At the time of World War I, Australia was part of the British Empire. Decisions made by England’s reigning monarch, therefore, carried weight. When King George V made a proclamation that the country would celebrate Armistice Day on November 11, Australia adopted the day as well.
Many Australians travel to foreign battlefields on Remembrance Day.
It’s a well-known fact that thousands of Australians died on the battlefield and never made it home for burial. Because of this, many cemeteries and memorials along the Western Front honor the fallen. Remembrance Day has become a day in which Australians travel to these battlefields and cemeteries to pay respects to the fallen.
The famous poem almost got thrown away.
The famous poem, "In Flanders Fields," was written by Canadian Lieutenant Colonel John McCrae. After he wrote it, he threw it away. A fellow soldier saved it and the rest, as they say, is history.
Other countries celebrate Remembrance Day
In addition to Australia, several other countries observe Remembrance Day on November 11 including the U.K., France, Belgium, Poland, and Canada.
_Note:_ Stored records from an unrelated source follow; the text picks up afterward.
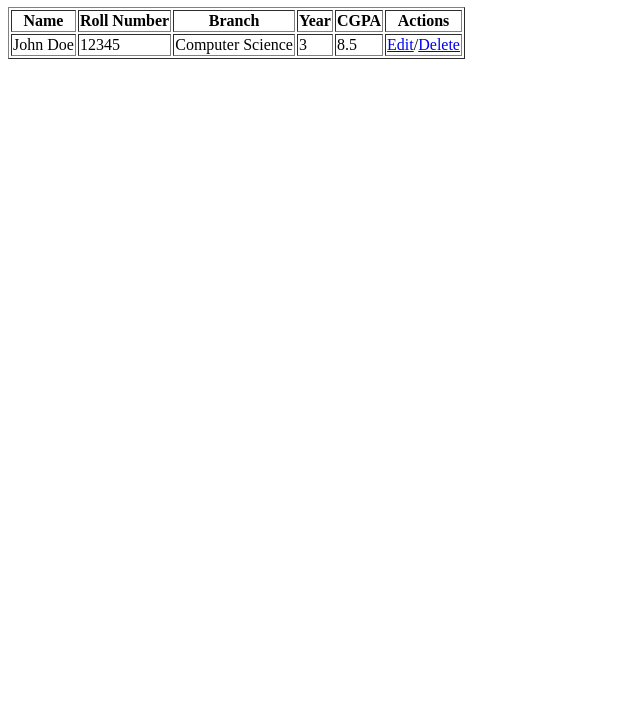
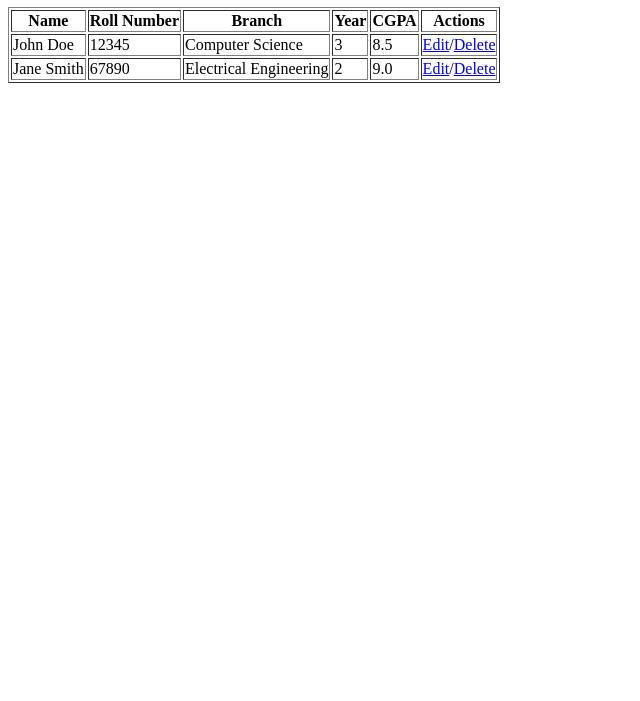
Before and after one commit to RamTeja-ops/FSDProject, a plain HTML site: page viewStudents.html in a window 1280 px wide. Shown: the part 99-800 px from the top of the page, without its empty margins (0-640 px from the left). Drawn offline with Linux system fonts and the light colour scheme.

Commit message:
I am done with the 1stphase of FSD --> html part

```diff
--- a/viewStudents.html
+++ b/viewStudents.html
@@ -30,6 +30,14 @@
             <td>8.5</td>
             <td><a href="modifyDetails.html">Edit</a>/<a href="#">Delete</a></td>
         </tr>
+        <tr>
+            <td>Jane Smith</td>
+            <td>67890</td>
+            <td>Electrical Engineering</td>
+            <td>2</td>
+            <td>9.0</td>
+            <td><a href="modifyDetails.html">Edit</a>/<a href="#">Delete</a></td>
+        </tr>
     </table>
 </body>
 </html>
```
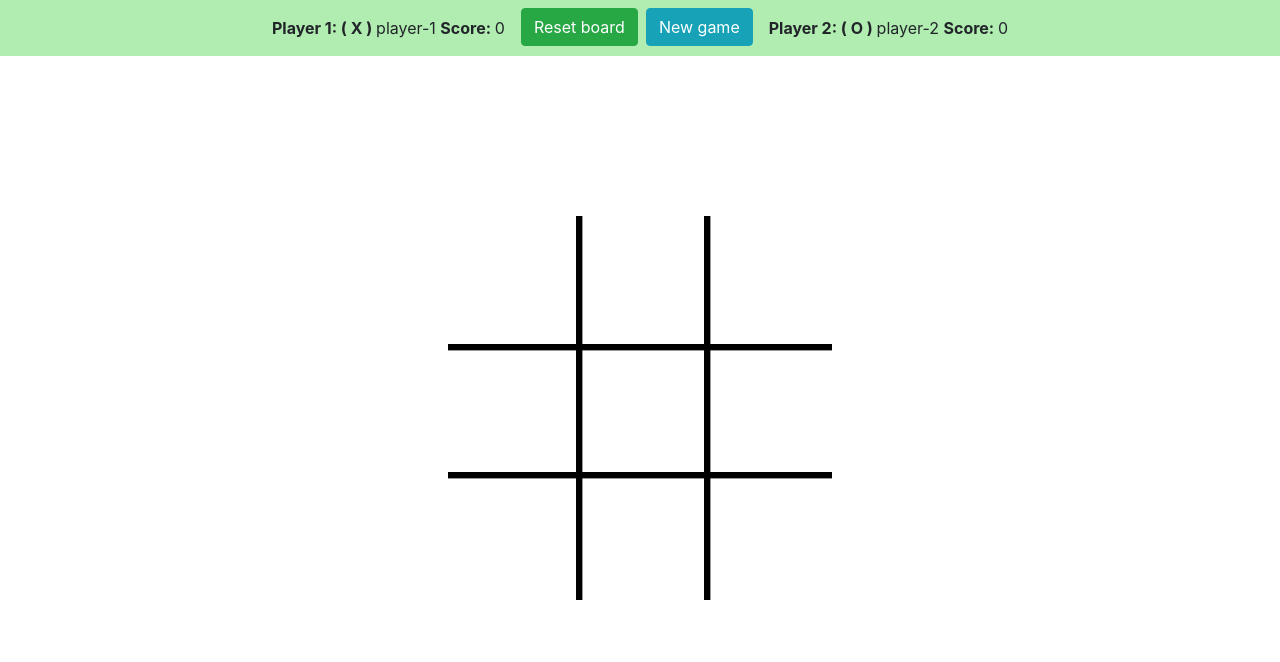
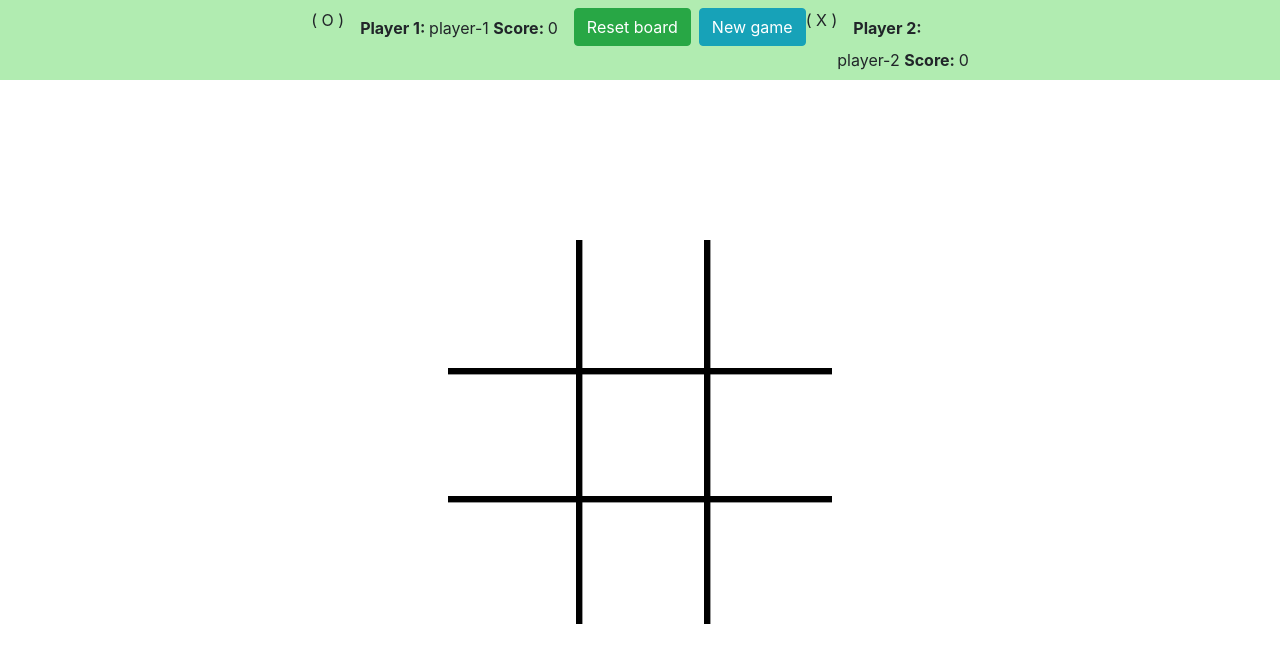
Before and after one commit to rubenpazch/js-tic-tac-toe, a plain HTML site: page index.html in a window 1280 px wide. Both pictures are taken after a click on the button "Start the game". Drawn offline with nearby package versions, Linux system fonts and the light colour scheme.

Commit message:
add symbol options

```diff
--- a/index.html
+++ b/index.html
@@ -19,9 +19,10 @@
   </head>
   <body>
     <ul class="nav justify-content-center nav-game p-2">
+      <li>( <span id="show-symbol-player-1"> [symbol] </span> )</li>
       <li class="nav-item">
         <span class="nav-link active">
-          <b>Player 1: <span id="show-symbol-player-1">( X ) </span> </b><span id="name-player-1">[name]</span>
+          <b>Player 1:  </b><span id="name-player-1">[name]</span>
           <b>Score: </b><span id="score-player-1">[score]</span>
         </span>
       </li>
@@ -31,12 +32,14 @@
       <li class="nav-item">
         <button type="button" onclick="newGame()" class="btn btn-info">New game</button>
       </li>
+      <li>( <span id="show-symbol-player-2"> [symbol]</span> )</li>
       <li class="nav-item">
         <span class="nav-link active">
-          <b>Player 2: <span id="show-symbol-player-1">( O ) </span></b><span id="name-player-2">[name]</span>
+          <b>Player 2:  </span></b><span id="name-player-2">[name]</span>
           <b>Score: </b><span id="score-player-2">[score]</span>
         </span>
       </li>
+
     </ul>
 
     <div id="board">
--- a/js/app.js
+++ b/js/app.js
@@ -24,8 +24,8 @@ function checkDraw(){
     return false;
 }
 
-const Player = (name, score, simbol) => {
-  return { name, score, simbol };
+const Player = (name, score, symbol) => {
+  return { name, score, symbol };
 };
 
 function checkWin() {
@@ -44,11 +44,11 @@ function checkWin() {
 
 function showMessageWinner(){
   let winMessage = document.getElementById("win-message");
-  if (turn == "X"){
+  if (turn == player1.symbol){
     winMessage.innerHTML = `${player1.name} wins this round!`;
     player1.score += 1;
   }
-  if (turn == "O"){
+  if (turn == player2.symbol){
     winMessage.innerHTML = `${player2.name} wins this round!`;
     player2.score += 1;
   }
@@ -152,6 +152,10 @@ function startGame(){
   console.log(player1);
   console.log(player2);
 
+
+  document.getElementById("show-symbol-player-1").innerHTML = player1.symbol;
+  document.getElementById("show-symbol-player-2").innerHTML = player2.symbol;
+
   document.getElementById("name-player-1").innerHTML = player1.name;
   document.getElementById("name-player-2").innerHTML = player2.name;
   updateScores();
```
In the U.S., America’s version of Remembrance Day is celebrated on the last Monday in May and their version of Anzac Day is held on November 11.
The minutes of silence were suggested by an Australian.
Edward Honey, an Australian journalist working on Fleet Street, suggested that the fallen heroes of World War I be honored with two minutes of silence during Remembrance Day. The suggestion was then made to the British Cabinet by a South African statesman.
When the first anniversary of the armistice came around, King George V personally requested that the commonwealth nations observe two minutes of silence in honor of the fallen.
Remembering Those that Gave All
Remembrance Day is a solemn time to honor and remember the men and women who fought and died in the service of their country. While their lives may have ended on the battlefield, their courage and bravery will continue to live on through the centuries.
- “Anzac Day.” Commemorate, Australian War Memorial, 28 April 2021. awm.gov.au/commemoration/anzac-day.
- “Ceremonial Customs.” Commemorate, Australian War Memorial, 24 December 2020. awm.gov.au/commemoration/customs-and-ceremony.
- “Gallipoli Landing.” Defining Moments, National Museum Australia, 13 April 2021. nma.gov.au/defining-moments/resources/gallipoli-landing.
- “Origins of Remembrance Day.” Remembrance Day, Australian War Memorial, 17 April 2020. awm.gov.au/commemoration/remembrance-day/traditions.